China has lifted millions out of poverty, why shouldn’t its authorities win a Nobel Prize? This is the question put by prize-winning economist Dambisa Moyo to her audience during a talk delivered at Sciences Po last week on “Global Shifts in Economics, Politics and Business: what’s it going to take to be successful in our future world?”. I paraphrase, but the sentiment is real.
According to Moyo, we are experiencing three main economic trends: scepticism about globalisation, increased protectionism, and the increasing role of the state—all of which are interlinked. But she reminds us that trends adopted by opinion makers often become the consensus very quickly, perhaps too quickly, such as #democracyisgood #aidisgreat #freemarketsareefficient (the list goes on). These trends can be quickly undermined by events that go against the norm, sometimes known as ‘black swan’ events. Moyo analyses these trends, but it’s up to us to keep questioning them and the status quo.

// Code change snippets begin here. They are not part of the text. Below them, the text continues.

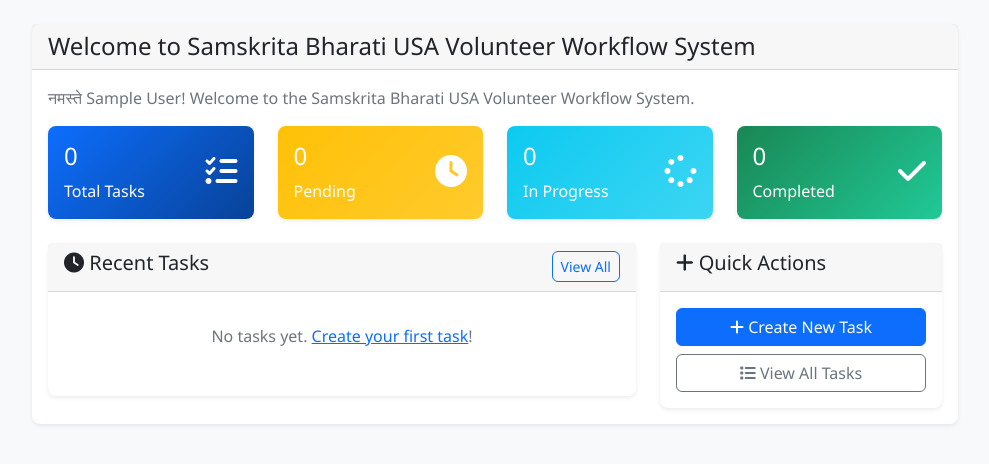
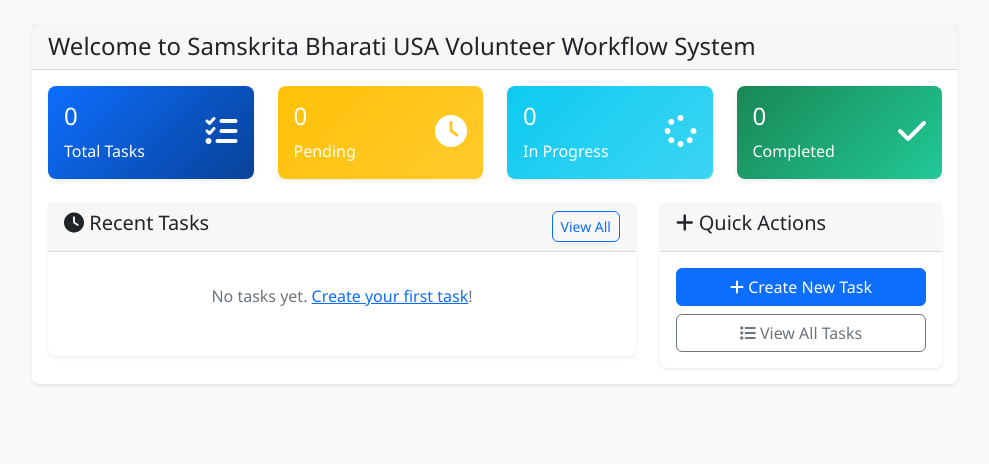
Before and after one commit to gvramse/SB_VWS, a Django app: page /dashboard/ in a window 1280 px wide. Shown: the part 109-573 px from the top of the page, without its empty margins (145-1134 px from the left). Run offline with Django 5.2, Linux system fonts and the light colour scheme; the visitor is signed in with stand-in values (Sample User, id 1); data comes from the database, SQL or seed files in the repository; data that the repository does not hold is empty.

Commit message:
Remove welcome message label from dashboard

```diff
--- a/templates/tasks/dashboard.html
+++ b/templates/tasks/dashboard.html
@@ -10,9 +10,6 @@
                 <h4 class="mb-0">Welcome to Samskrita Bharati USA Volunteer Workflow System</h4>
             </div>
             <div class="card-body">
-                <p class="text-muted">
-                    नमस्ते {{ user.get_full_name|default:user.username }}! Welcome to the Samskrita Bharati USA Volunteer Workflow System.
-                </p>
                 <div class="alert alert-info" role="alert">
                     <i class="fas fa-info-circle"></i>
                     <strong>Volunteer Portal:</strong> Manage your volunteer tasks and assignments for Samskrita Bharati USA activities.
```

In spite of previous trends advocating the market economy approach, popularised during the Reagan-Thatcher era and since retained by the West, Moyo shows that outcomes have not been supportive to those trends. Globalisation sceptics are being given more and more ammunition as studies such as ‘Globalization and the Great U-Turn: Income Inequality Trends in 16 OECD Countries’ by Alderson and Nielsen examine the potentially negative effects of living in an increasingly open and interconnected society. Is globalisation good for us or not?
That brings Moyo to her second point: creeping protectionism has been the response to this challenge, as evidenced by recent trade agreements. Multilateral trade agreements have become increasingly difficult to negotiate. Bilateral agreements have soared in their absence. Between 1980 and 2005 free trade agreements have increased more than six-fold to more than 100 as compared to the 17 signed between 1958 and 1979. What impact will that have on the future exchange of goods and services?
Moyo illustrates the third trend, the increasing role of the state, by asking us “which do you think are the top three biggest employers globally?” [what follows feels like a silent drum roll]. In order of highest employer first, she tells us: the American government, the Chinese government, and finally Walmart. Big government is getting bigger. How much further can and should it grow?
Moyo draws our attention to recent political shifts challenging the notion that democracy is good. She believes in democracy herself, but shows it is a complex beast often undermined by the rise of illiberal democracies as well as the uncertain link with economic growth. Despite the trend that tells us democracy is a prerequisite for economic growth, Moyo says this may not be the case, giving empirical examples contrary to this trend. China’s development is a major black swan that disproves the argument that democracy is needed for economic growth, but studies including that of economist Adam Przeworski find that the level of economic growth can be a predictor of the stability of democracy. Just how important is democracy then? Not only does the evidence cause us to question the link between democracy and economic growth but it tends to be long-term process. Given the current political instability in Ukraine, and recent turmoil in Egypt, Turkey, and Brazil, Moyo reminds us that developing a stable democracy takes time.
Finally, let’s get down to business. Moyo is brief on this, but her main point is that everything happens in a shorter and faster time frame. CEOs have on average a lower tenure than before, the lifetime of a business is shorter and the duration that investors hold onto stock is also significantly shorter than before, says Moyo. How much has this changed? What impact does that have and is this good or bad?
An informative conference which highlighted the changing global picture, soon came to a close. More than the shifts presented, the three main sentiments I took away from this are that we ought to look at the facts, and as much of them as possible, we must not be afraid of what they show us and we should address them with humility and openness. That sounds like a reasonable basis for a constructive discussion.